There’s an almost clockwork pattern to fractures in marriages.

“There are two bumps in the divorce rate,” Gonsiewski said. “The first is at five years.”

That’s the point at which couples start to feel that they just can’t deal with constant conflict anymore. But much of that conflict may be down to the couple’s inability to communicate effectively.

“The book helps because it does teach you how to communicate,” Gonsiewski said.

Good communication in a marriage requires respect and validation of the other’s point of view.

Communication at this fraught stage in a marriage often slides into debate and from there into argument — with neither party really hearing the other.

“Listen to understand, not to respond,” Gonsiewski advises. “That’s the number-one culprit.”

It’s also important for couples to talk about what they need from their relationship — not to simply complain to and about their partner.

“We don’t talk about the need; we talk about the complaint,” Gonsiewski said.

Good communication comes when both parties begin “believing that there is a win-win solution.”

The second bump in the divorce rate comes much later — often when kids are raised and couples find they are almost strangers to each other.

A relationship may not be filled with conflict — but the connection may be fading away.

The question for such couples is “how to get back to having your relationship be priority,” Gonsiewski said.

One key to reestablishing the connection — that wistfully-remembered fun that a couple used to have — is “returning to love as a verb,” Gonsiewski says.

“You have to do things.
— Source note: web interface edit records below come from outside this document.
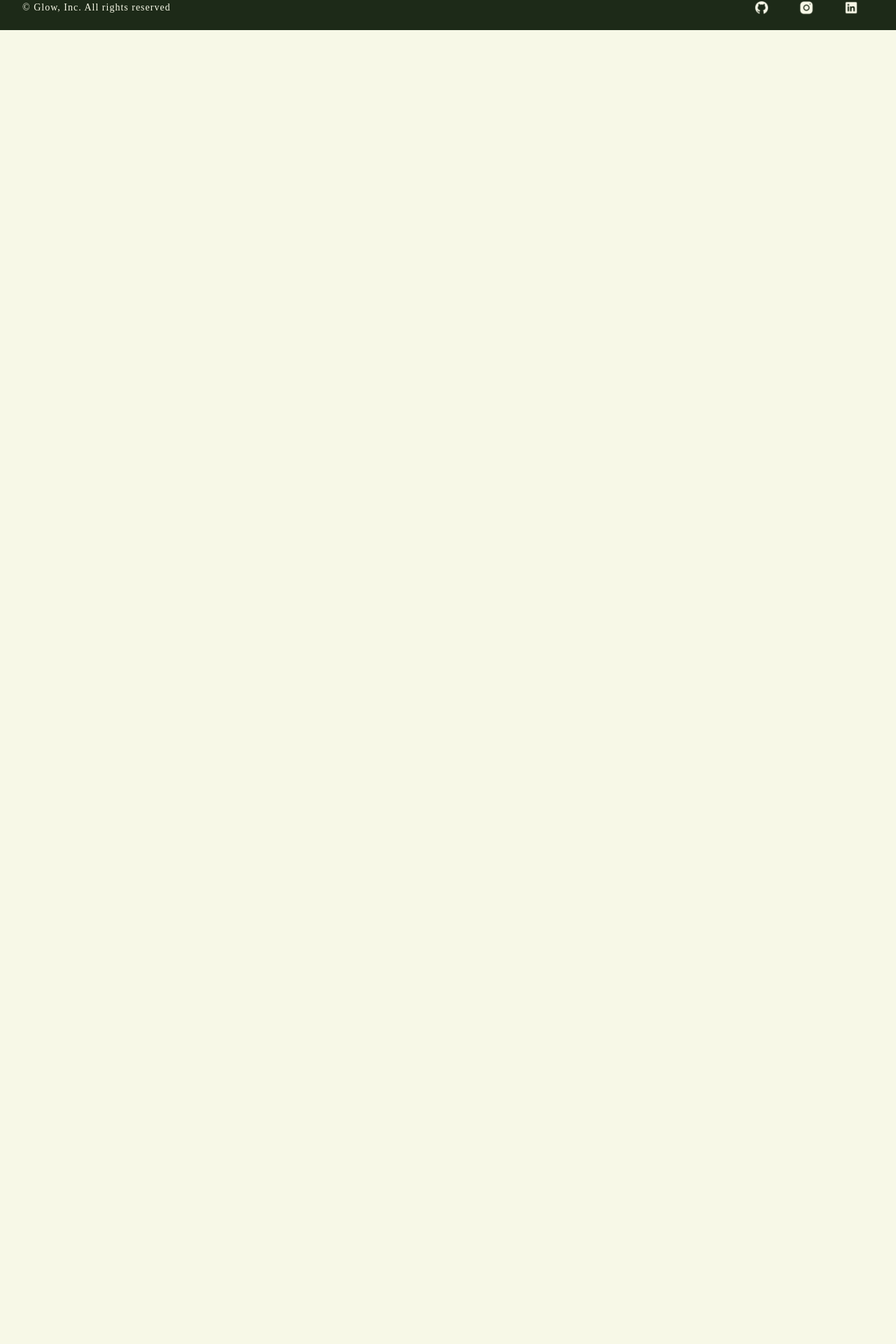
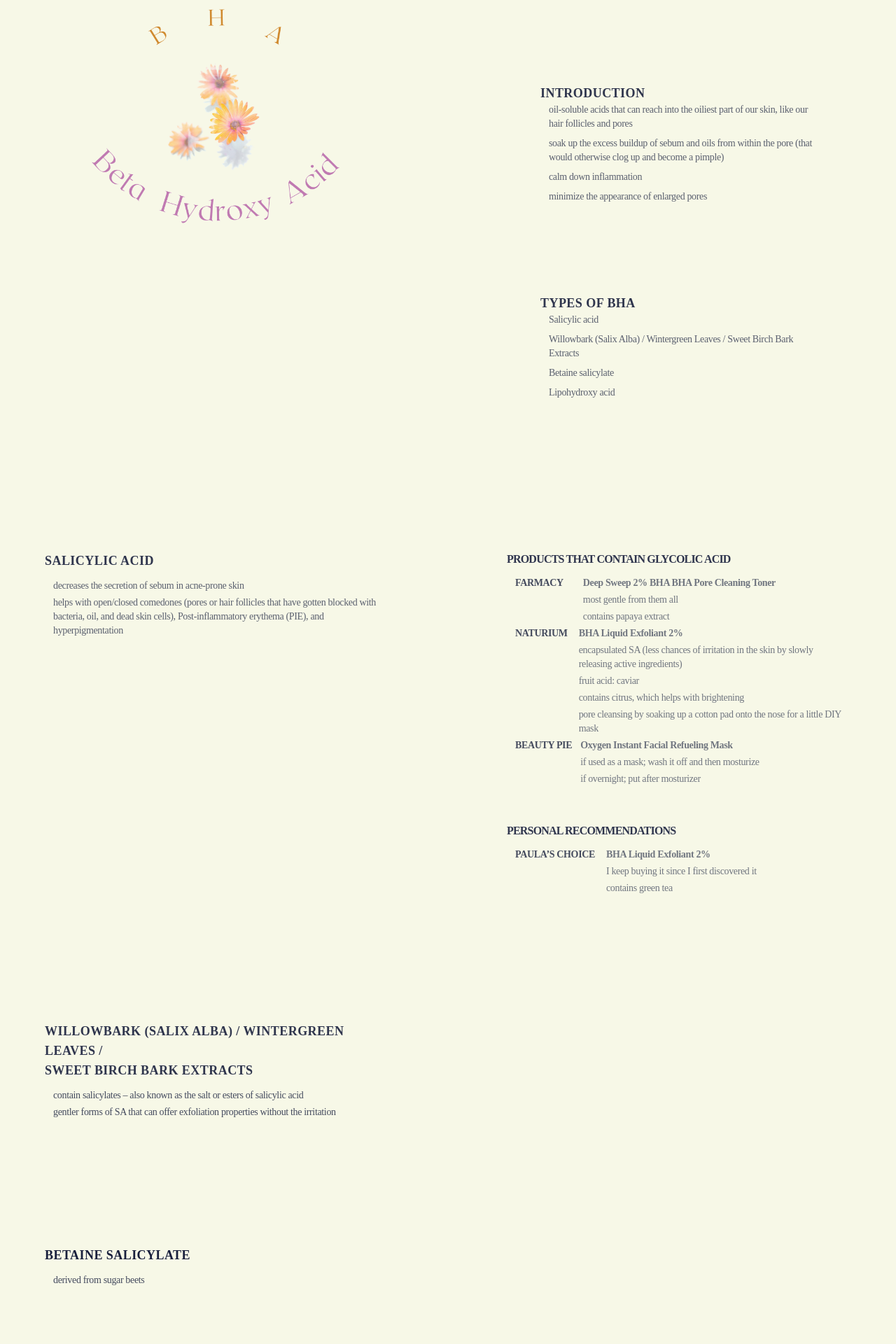
Before and after one commit to biancacomanescu97/glow, a React (Create React App) app: page /bha in a window 1280 px wide. Shown: the part 198-2118 px from the top of the page at 70% size. Before the commit the page ends 800 px from the top, so only its background shows below. Built offline with nearby package versions, Linux system fonts and the light colour scheme.

Commit message:
Added BHA page

```diff
--- a/src/App.tsx
+++ b/src/App.tsx
@@ -6,6 +6,7 @@ import Routine from "./components/routine/Routine";
 import Footer from "./components/footer/Footer";
 import Reviews from "./components/reviews/Reviews";
 import AHA from "./components/explore/exfoliants/AHA";
+import BHA from "./components/explore/exfoliants/BHA";
 
 function App() {
   return (
@@ -18,8 +19,11 @@ function App() {
         <Route path="/explore">
           <Explore />
         </Route>
-        <Route path="/AHA">
+        <Route path="/aha">
           <AHA />
+        </Route>
+        <Route path="/bha">
+          <BHA />
         </Route>
         <Route path="/reviews">
           <Reviews />
--- a/src/components/explore/Navbar.tsx
+++ /dev/null
@@ -1,29 +0,0 @@
-import { Link } from "react-router-dom";
-
-export default function Navbar() {
-  return (
-    <div className="relative">
-      <div
-        className="absolute inset-0 flex items-center"
-        aria-hidden="true">
-        <div className="w-full border-t border-citron-300" />
-      </div>
-      <div className="relative flex justify-center">
-        <span className="relative z-0 inline-flex shadow-sm rounded-md -space-x-px">
-          <Link
-            className="relative inline-flex items-center px-4 py-2 rounded-l-md border border-citron-300 bg-floralwhite-200 text-sm font-medium text-citron-400 hover:bg-citron-50 focus:z-10 focus:outline-none focus:ring-1 focus:ring-citron-500 focus:border-citron-500"
-            to="/explore/brands"
-            aria-current={true ? "page" : undefined}>
-            Brands
-          </Link>
-          <Link
-            className="relative inline-flex items-center px-4 py-2 rounded-r-md border border-citron-300 bg-floralwhite-200 text-sm font-medium text-citron-400 hover:bg-citron-50 focus:z-10 focus:outline-none focus:ring-1 focus:ring-citron-500 focus:border-citron-500"
-            to="/explore/ingredients"
-            aria-current={true ? "page" : undefined}>
-            Ingredients
-          </Link>
-        </span>
-      </div>
-    </div>
-  );
-}
--- /dev/null
+++ b/src/components/explore/exfoliants/BHA.tsx
@@ -0,0 +1,123 @@
+import {exfoliants} from "../data/ingredients";
+
+export default function BHA() {
+  return (
+    <main className="">
+      <div className="grid grid-col-1 lg:grid-cols-2 gap-10">
+        <div className="px-16 py-10">
+          <img
+            className="object-cover opacity-80 p-10"
+            src="/assets/img/explore/BHA.png"
+            alt="Beta Hydroxy Acid (BHA)"
+          />
+        </div>
+        <div className="block p-28">
+          <div className="block py-32">
+            <h1 className="text-royal-700 text-opacity-90 text-lg font-bold tracking-wide">INTRODUCTION</h1>
+            <ul role="list" className="list-none list-inside pl-3 space-y-2 text-sm text-royal-700 text-opacity-70 tracking-tight">
+              {exfoliants[1].description.map((item) => (
+                <li>{item}</li>
+              ))}
+            </ul>
+          </div>
+          <div className="block">
+            <h1 className="text-royal-700 text-opacity-90 text-lg font-bold tracking-wide">TYPES OF BHA</h1>
+            <ul role="list" className="list-none list-inside pl-3 space-y-2 text-sm text-royal-700 text-opacity-70 tracking-tight">
+              <li>Salicylic acid</li>
+              <li>Willowbark (Salix Alba) / Wintergreen Leaves / Sweet Birch Bark Extracts</li>
+              <li>Betaine salicylate</li>
+              <li>Lipohydroxy acid</li>
+            </ul>
+          </div>
+        </div>
+
+        {/*SALICYLIC ACID */}
+        <div className="block p-16">
+          <h1 className="text-royal-700 text-opacity-90 text-lg font-bold tracking-wide">SALICYLIC ACID</h1>
+          <ul role="list" className="list-none list-inside p-3 space-y-1 text-sm text-royal-700 text-opacity-70 tracking-tight">
+            <li>decreases the secretion of sebum in acne-prone skin</li>
+            <li>helps with open/closed comedones (pores or hair follicles that have gotten blocked with bacteria, oil, and dead skin cells), Post-inflammatory erythema (PIE), and hyperpigmentation</li>
+          </ul>
+        </div>
+        <div className="block p-16">
+          <h1 className="text-royal-700 text-opacity-90 text-base uppercase font-bold tracking-tighter">Products that contain glycolic acid</h1>
+          <ul role="list" className="list-none list-inside p-3 space-y-1 text-sm text-royal-700 text-opacity-80 tracking-tight">
+            <li>
+              <div className="flex">
+                <b className="uppercase flex-initial">Farmacy</b>
+                <ul role="list" className="flex-initial list-none list-inside pl-7 space-y-1 text-sm text-royal-700 text-opacity-60 tracking-tight">
+                  <li className="font-bold">Deep Sweep 2% BHA BHA Pore Cleaning Toner</li>
+                  <li>most gentle from them all</li>
+                  <li>contains papaya extract</li>
+                </ul>
+              </div>
+            </li>
+            <li>
+              <div className="flex">
+                <b className="uppercase flex-initial">Naturium</b>
+                <ul role="list" className="flex-initial list-none list-inside pl-4 space-y-1 text-sm text-royal-700 text-opacity-60 tracking-tight">
+                  <li className="font-bold">BHA Liquid Exfoliant 2%</li>
+                  <li>encapsulated SA (less chances of irritation in the skin by slowly releasing active ingredients)</li>
+                  <li>fruit acid: caviar</li>
+                  <li>contains  citrus, which helps with brightening</li>
+                  <li>pore cleansing by soaking up a cotton pad onto the nose for a little DIY mask</li>
+                </ul>
+              </div>
+            </li>
+            <li>
+              <div className="flex">
+                <b className="uppercase flex-initial">Beauty Pie</b>
+                <ul role="list" className="flex-initial list-none list-inside pl-3 space-y-1 text-sm text-royal-700 text-opacity-60 tracking-tight">
+                  <li className="font-bold">Oxygen Instant Facial Refueling Mask</li>
+                  <li>if used as a mask; wash it off and then mosturize</li>
+                  <li>if overnight; put after mosturizer</li>
+                </ul>
+              </div>
+            </li>
+          </ul>
+          <h1 className="pt-10 text-royal-700 text-opacity-90 text-base uppercase font-bold tracking-tighter">Personal recommendations</h1>
+          <ul role="list" className="list-none list-inside p-3 space-y-1 text-sm text-royal-700 text-opacity-80 tracking-tight">
+            <li>
+              <div className="flex">
+                <b className="uppercase flex-initial">Paula’s Choice</b>
+                <ul role="list" className="flex-initial list-none list-inside pl-4 space-y-1 text-sm text-royal-700 text-opacity-60 tracking-tight">
+                  <li className="font-bold">BHA Liquid Exfoliant 2%</li>
+                  <li>I keep buying it since I first discovered it</li>
+                  <li>contains green tea</li>
+                </ul>
+              </div>
+            </li>
+          </ul>
+        </div>
+
+        {/*Willowbark */}
+        <div className="block p-16">
+          <h1 className="text-royal-700 text-opacity-90 text-lg uppercase font-bold tracking-wide">Willowbark (Salix Alba) / Wintergreen Leaves / <br />Sweet Birch Bark Extracts</h1>
+          <ul role="list" className="list-none list-inside p-3 space-y-1 text-sm text-royal-700 text-opacity-80 tracking-tight">
+            <li>contain salicylates – also known as the salt or esters of salicylic acid</li>
+            <li>gentler forms of SA that can offer exfoliation properties without the irritation</li>
+          </ul>
+        </div>
+        <div></div>
+
+        {/*Betaine salicylate */}
+        <div className="block p-16">
+          <h1 className="text-royal-700 text-lg font-bold uppercase tracking-wide">Betaine salicylate</h1>
+          <ul role="list" className="list-none list-inside p-3 space-y-1 text-sm text-royal-700 text-opacity-80 tracking-tight">
+            <li>derived from sugar beets</li>
+          </ul>
+        </div>
+        <div></div>
+
+         {/*Lipohydroxy acid */}
+        <div className="block p-16">
+          <h1 className="text-royal-700 text-lg font-bold uppercase tracking-wide">Lipohydroxy acid</h1>
+          <ul role="list" className="list-none list-inside p-3 space-y-1 text-sm text-royal-700 text-opacity-80 tracking-tight">
+            <li>has a larger molecular size which means that it's gentle for sensitive skin types</li>
+          </ul>
+        </div>
+        <div></div>
+      </div>
+    </main>
+  );
+}
```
Love is decision followed by a thousand acts of love.”

Sex is a critical component.

“We try to help people understand the importance of sex,” Gonsiewski said.

It’s not just about gratification; sex hormones bond people to each other.

Gonsiewski recognizes that physical changes and the stresses of everyday life can impact desire. She and Higdon urge couples to focus on “willingness” rather than awaiting “desire.”

“You need to be willing to give it 10 minutes and see where it goes,” Gonsiewski said.

They urge couples to practice “good sexual habits”: Maintain a date night; watch a sunset together; go out to see some live music…

Individual outlook is also of critical importance, Gonsiewski believes.

“Negativity kills love and you’ve gotta cut it out,” she said.

For more information or to order “Rock Solid Relationship,” visit https://rocksolid

relationshiphelp.com/book-rock-solid-relationship/.